Your instructions: Copy out all of the data word for word. Omit every picture.

====== Records for the task

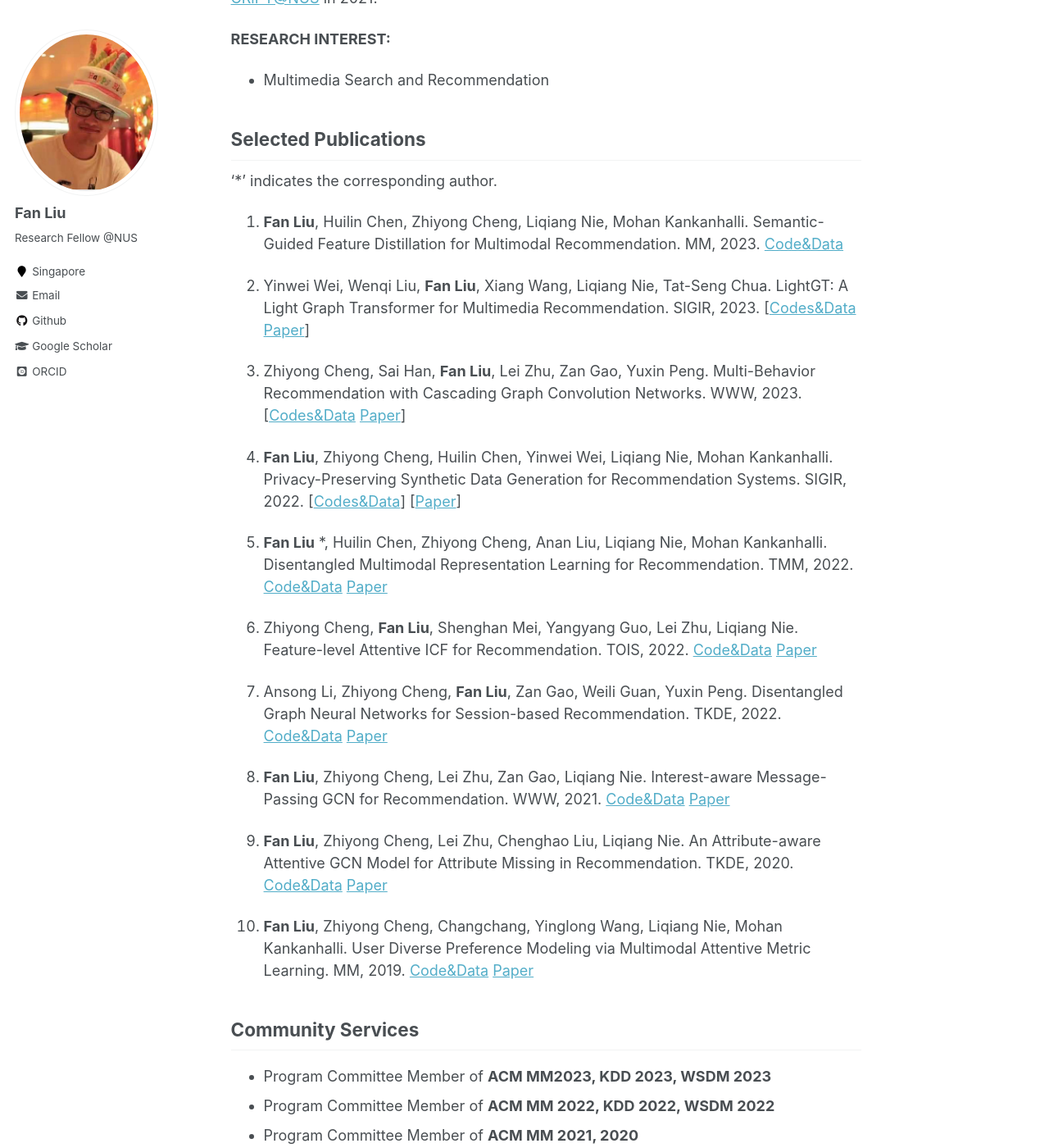
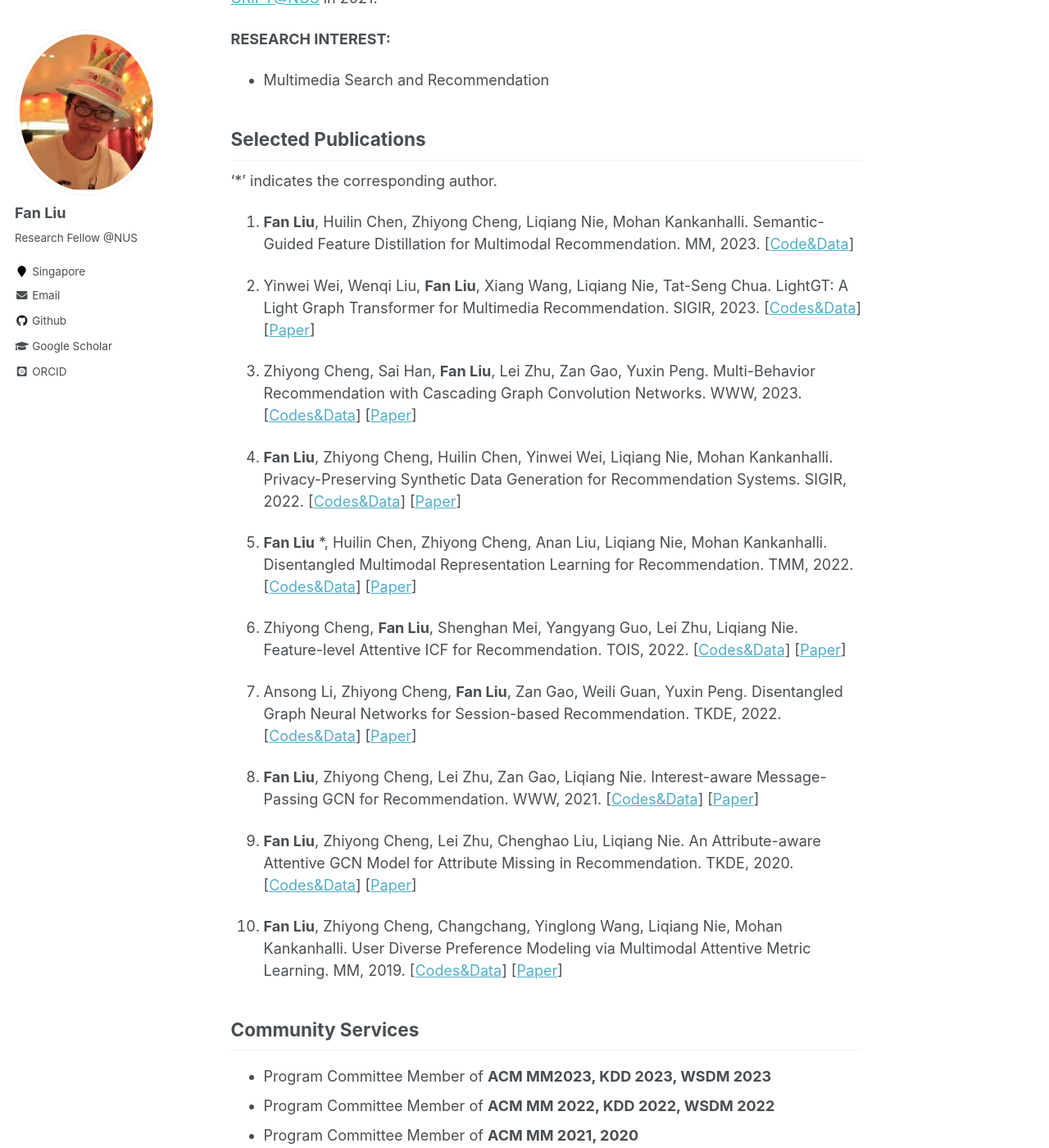
Before and after one commit to liufancs/liufancs.github.io, a Jekyll site: the page built from _pages/about.md, in a window 1280 px wide and 1400 px high, scrolled down 461 px. Shown: the whole window at 82% size. Built offline with Jekyll 4.4.1, drawn with Linux system fonts in a browser that asks for light colours; some web fonts are replaced.

Commit message:
Update about.md

```diff
--- a/_pages/about.md
+++ b/_pages/about.md
@@ -19,25 +19,25 @@ I am currently a Research Fellow with [Prof. Mohan Kankanhalli](https://www.comp
 ## Selected Publications
 ‘*’ indicates the corresponding author.
 1. **Fan Liu**, Huilin Chen, Zhiyong Cheng, Liqiang Nie, Mohan Kankanhalli. Semantic-Guided Feature Distillation for Multimodal
-Recommendation. MM, 2023. [Code&Data](https://github.com/HuilinChenJN/SGFD)
+Recommendation. MM, 2023. [[Code&Data](https://github.com/HuilinChenJN/SGFD)]
 
-2. Yinwei Wei, Wenqi Liu, **Fan Liu**, Xiang Wang, Liqiang Nie, Tat-Seng Chua. LightGT: A Light Graph Transformer for Multimedia Recommendation. SIGIR, 2023. [[Codes&Data](https://github.com/Liuwq-bit/LightGT) [Paper](https://dl.acm.org/doi/abs/10.1145/3539618.3591716)]
+2. Yinwei Wei, Wenqi Liu, **Fan Liu**, Xiang Wang, Liqiang Nie, Tat-Seng Chua. LightGT: A Light Graph Transformer for Multimedia Recommendation. SIGIR, 2023. [[Codes&Data](https://github.com/Liuwq-bit/LightGT)] [[Paper](https://dl.acm.org/doi/abs/10.1145/3539618.3591716)]
 
-3. Zhiyong Cheng, Sai Han, **Fan Liu**, Lei Zhu, Zan Gao, Yuxin Peng. Multi-Behavior Recommendation with Cascading Graph Convolution Networks. WWW, 2023. [[Codes&Data](https://github.com/SS-00-SS/MBCGCN) [Paper](https://arxiv.org/pdf/2303.15720.pdf)]
+3. Zhiyong Cheng, Sai Han, **Fan Liu**, Lei Zhu, Zan Gao, Yuxin Peng. Multi-Behavior Recommendation with Cascading Graph Convolution Networks. WWW, 2023. [[Codes&Data](https://github.com/SS-00-SS/MBCGCN)] [[Paper](https://arxiv.org/pdf/2303.15720.pdf)]
 
 4. **Fan Liu**, Zhiyong Cheng, Huilin Chen, Yinwei Wei, Liqiang Nie, Mohan Kankanhalli. Privacy-Preserving Synthetic Data Generation for Recommendation Systems. SIGIR, 2022. [[Codes&Data](https://github.com/HuilinChenJN/UPC-SDG)] [[Paper](https://dl.acm.org/doi/abs/10.1145/3477495.3532044)]
 
-5. **Fan Liu** *, Huilin Chen, Zhiyong Cheng, Anan Liu, Liqiang Nie, Mohan Kankanhalli. Disentangled Multimodal Representation Learning for Recommendation. TMM, 2022. [Code&Data](https://github.com/liufancs/DMRL) [Paper](https://arxiv.org/abs/2203.05406)
+5. **Fan Liu** *, Huilin Chen, Zhiyong Cheng, Anan Liu, Liqiang Nie, Mohan Kankanhalli. Disentangled Multimodal Representation Learning for Recommendation. TMM, 2022. [[Codes&Data](https://github.com/liufancs/DMRL)] [[Paper](https://arxiv.org/abs/2203.05406)]
 
-6. Zhiyong Cheng, **Fan Liu**, Shenghan Mei, Yangyang Guo, Lei Zhu, Liqiang Nie. Feature-level Attentive ICF for Recommendation. TOIS, 2022. [Code&Data](https://github.com/liufancs/FLA) [Paper](https://arxiv.org/abs/2102.10745)
+6. Zhiyong Cheng, **Fan Liu**, Shenghan Mei, Yangyang Guo, Lei Zhu, Liqiang Nie. Feature-level Attentive ICF for Recommendation. TOIS, 2022. [[Codes&Data](https://github.com/liufancs/FLA)] [[Paper](https://arxiv.org/abs/2102.10745)]
 
-7. Ansong Li, Zhiyong Cheng, **Fan Liu**, Zan Gao, Weili Guan, Yuxin Peng. Disentangled Graph Neural Networks for Session-based Recommendation. TKDE, 2022. [Code&Data](https://github.com/AnsongLi/Disen-GNN) [Paper](https://arxiv.org/abs/2201.03482)
+7. Ansong Li, Zhiyong Cheng, **Fan Liu**, Zan Gao, Weili Guan, Yuxin Peng. Disentangled Graph Neural Networks for Session-based Recommendation. TKDE, 2022. [[Codes&Data](https://github.com/AnsongLi/Disen-GNN)] [[Paper](https://arxiv.org/abs/2201.03482)]
 
-8. **Fan Liu**, Zhiyong Cheng, Lei Zhu, Zan Gao, Liqiang Nie. Interest-aware Message-Passing GCN for Recommendation. WWW, 2021. [Code&Data](https://github.com/liufancs/IMP_GCN) [Paper](https://arxiv.org/pdf/2102.10044.pdf)
+8. **Fan Liu**, Zhiyong Cheng, Lei Zhu, Zan Gao, Liqiang Nie. Interest-aware Message-Passing GCN for Recommendation. WWW, 2021. [[Codes&Data](https://github.com/liufancs/IMP_GCN)] [[Paper](https://arxiv.org/pdf/2102.10044.pdf)]
 
-9. **Fan Liu**, Zhiyong Cheng, Lei Zhu, Chenghao Liu, Liqiang Nie. An Attribute-aware Attentive GCN Model for Attribute Missing in Recommendation. TKDE, 2020. [Code&Data](https://github.com/liufancs/a2_gcn) [Paper](https://ieeexplore.ieee.org/document/9272360)
+9. **Fan Liu**, Zhiyong Cheng, Lei Zhu, Chenghao Liu, Liqiang Nie. An Attribute-aware Attentive GCN Model for Attribute Missing in Recommendation. TKDE, 2020. [[Codes&Data](https://github.com/liufancs/a2_gcn)] [[Paper](https://ieeexplore.ieee.org/document/9272360)]
 
-10. **Fan Liu**, Zhiyong Cheng, Changchang, Yinglong Wang, Liqiang Nie, Mohan Kankanhalli. User Diverse Preference Modeling via Multimodal Attentive Metric Learning. MM, 2019. [Code&Data](https://github.com/liufancs/MAML) [Paper](https://arxiv.org/abs/1908.07738)
+10. **Fan Liu**, Zhiyong Cheng, Changchang, Yinglong Wang, Liqiang Nie, Mohan Kankanhalli. User Diverse Preference Modeling via Multimodal Attentive Metric Learning. MM, 2019. [[Codes&Data](https://github.com/liufancs/MAML)] [[Paper](https://arxiv.org/abs/1908.07738)]
 
 
 ## Community Services
```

============

Completed task:
Before and after one commit to liufancs/liufancs.github.io, a Jekyll site: the page built from _pages/about.md, in a window 1280 px wide and 1400 px high, scrolled down 461 px. Shown: the whole window at 82% size. Built offline with Jekyll 4.4.1, drawn with Linux system fonts in a browser that asks for light colours; some web fonts are replaced.

Commit message:
Update about.md

```diff
--- a/_pages/about.md
+++ b/_pages/about.md
@@ -19,25 +19,25 @@ I am currently a Research Fellow with [Prof. Mohan Kankanhalli](https://www.comp
 ## Selected Publications
 ‘*’ indicates the corresponding author.
 1. **Fan Liu**, Huilin Chen, Zhiyong Cheng, Liqiang Nie, Mohan Kankanhalli. Semantic-Guided Feature Distillation for Multimodal
-Recommendation. MM, 2023. [Code&Data](https://github.com/HuilinChenJN/SGFD)
+Recommendation. MM, 2023. [[Code&Data](https://github.com/HuilinChenJN/SGFD)]
 
-2. Yinwei Wei, Wenqi Liu, **Fan Liu**, Xiang Wang, Liqiang Nie, Tat-Seng Chua. LightGT: A Light Graph Transformer for Multimedia Recommendation. SIGIR, 2023. [[Codes&Data](https://github.com/Liuwq-bit/LightGT) [Paper](https://dl.acm.org/doi/abs/10.1145/3539618.3591716)]
+2. Yinwei Wei, Wenqi Liu, **Fan Liu**, Xiang Wang, Liqiang Nie, Tat-Seng Chua. LightGT: A Light Graph Transformer for Multimedia Recommendation. SIGIR, 2023. [[Codes&Data](https://github.com/Liuwq-bit/LightGT)] [[Paper](https://dl.acm.org/doi/abs/10.1145/3539618.3591716)]
 
-3. Zhiyong Cheng, Sai Han, **Fan Liu**, Lei Zhu, Zan Gao, Yuxin Peng. Multi-Behavior Recommendation with Cascading Graph Convolution Networks. WWW, 2023. [[Codes&Data](https://github.com/SS-00-SS/MBCGCN) [Paper](https://arxiv.org/pdf/2303.15720.pdf)]
+3. Zhiyong Cheng, Sai Han, **Fan Liu**, Lei Zhu, Zan Gao, Yuxin Peng. Multi-Behavior Recommendation with Cascading Graph Convolution Networks. WWW, 2023. [[Codes&Data](https://github.com/SS-00-SS/MBCGCN)] [[Paper](https://arxiv.org/pdf/2303.15720.pdf)]
 
 4. **Fan Liu**, Zhiyong Cheng, Huilin Chen, Yinwei Wei, Liqiang Nie, Mohan Kankanhalli. Privacy-Preserving Synthetic Data Generation for Recommendation Systems. SIGIR, 2022. [[Codes&Data](https://github.com/HuilinChenJN/UPC-SDG)] [[Paper](https://dl.acm.org/doi/abs/10.1145/3477495.3532044)]
 
-5. **Fan Liu** *, Huilin Chen, Zhiyong Cheng, Anan Liu, Liqiang Nie, Mohan Kankanhalli. Disentangled Multimodal Representation Learning for Recommendation. TMM, 2022. [Code&Data](https://github.com/liufancs/DMRL) [Paper](https://arxiv.org/abs/2203.05406)
+5. **Fan Liu** *, Huilin Chen, Zhiyong Cheng, Anan Liu, Liqiang Nie, Mohan Kankanhalli. Disentangled Multimodal Representation Learning for Recommendation. TMM, 2022. [[Codes&Data](https://github.com/liufancs/DMRL)] [[Paper](https://arxiv.org/abs/2203.05406)]
 
-6. Zhiyong Cheng, **Fan Liu**, Shenghan Mei, Yangyang Guo, Lei Zhu, Liqiang Nie. Feature-level Attentive ICF for Recommendation. TOIS, 2022. [Code&Data](https://github.com/liufancs/FLA) [Paper](https://arxiv.org/abs/2102.10745)
+6. Zhiyong Cheng, **Fan Liu**, Shenghan Mei, Yangyang Guo, Lei Zhu, Liqiang Nie. Feature-level Attentive ICF for Recommendation. TOIS, 2022. [[Codes&Data](https://github.com/liufancs/FLA)] [[Paper](https://arxiv.org/abs/2102.10745)]
 
-7. Ansong Li, Zhiyong Cheng, **Fan Liu**, Zan Gao, Weili Guan, Yuxin Peng. Disentangled Graph Neural Networks for Session-based Recommendation. TKDE, 2022. [Code&Data](https://github.com/AnsongLi/Disen-GNN) [Paper](https://arxiv.org/abs/2201.03482)
+7. Ansong Li, Zhiyong Cheng, **Fan Liu**, Zan Gao, Weili Guan, Yuxin Peng. Disentangled Graph Neural Networks for Session-based Recommendation. TKDE, 2022. [[Codes&Data](https://github.com/AnsongLi/Disen-GNN)] [[Paper](https://arxiv.org/abs/2201.03482)]
 
-8. **Fan Liu**, Zhiyong Cheng, Lei Zhu, Zan Gao, Liqiang Nie. Interest-aware Message-Passing GCN for Recommendation. WWW, 2021. [Code&Data](https://github.com/liufancs/IMP_GCN) [Paper](https://arxiv.org/pdf/2102.10044.pdf)
+8. **Fan Liu**, Zhiyong Cheng, Lei Zhu, Zan Gao, Liqiang Nie. Interest-aware Message-Passing GCN for Recommendation. WWW, 2021. [[Codes&Data](https://github.com/liufancs/IMP_GCN)] [[Paper](https://arxiv.org/pdf/2102.10044.pdf)]
 
-9. **Fan Liu**, Zhiyong Cheng, Lei Zhu, Chenghao Liu, Liqiang Nie. An Attribute-aware Attentive GCN Model for Attribute Missing in Recommendation. TKDE, 2020. [Code&Data](https://github.com/liufancs/a2_gcn) [Paper](https://ieeexplore.ieee.org/document/9272360)
+9. **Fan Liu**, Zhiyong Cheng, Lei Zhu, Chenghao Liu, Liqiang Nie. An Attribute-aware Attentive GCN Model for Attribute Missing in Recommendation. TKDE, 2020. [[Codes&Data](https://github.com/liufancs/a2_gcn)] [[Paper](https://ieeexplore.ieee.org/document/9272360)]
 
-10. **Fan Liu**, Zhiyong Cheng, Changchang, Yinglong Wang, Liqiang Nie, Mohan Kankanhalli. User Diverse Preference Modeling via Multimodal Attentive Metric Learning. MM, 2019. [Code&Data](https://github.com/liufancs/MAML) [Paper](https://arxiv.org/abs/1908.07738)
+10. **Fan Liu**, Zhiyong Cheng, Changchang, Yinglong Wang, Liqiang Nie, Mohan Kankanhalli. User Diverse Preference Modeling via Multimodal Attentive Metric Learning. MM, 2019. [[Codes&Data](https://github.com/liufancs/MAML)] [[Paper](https://arxiv.org/abs/1908.07738)]
 
 
 ## Community Services
```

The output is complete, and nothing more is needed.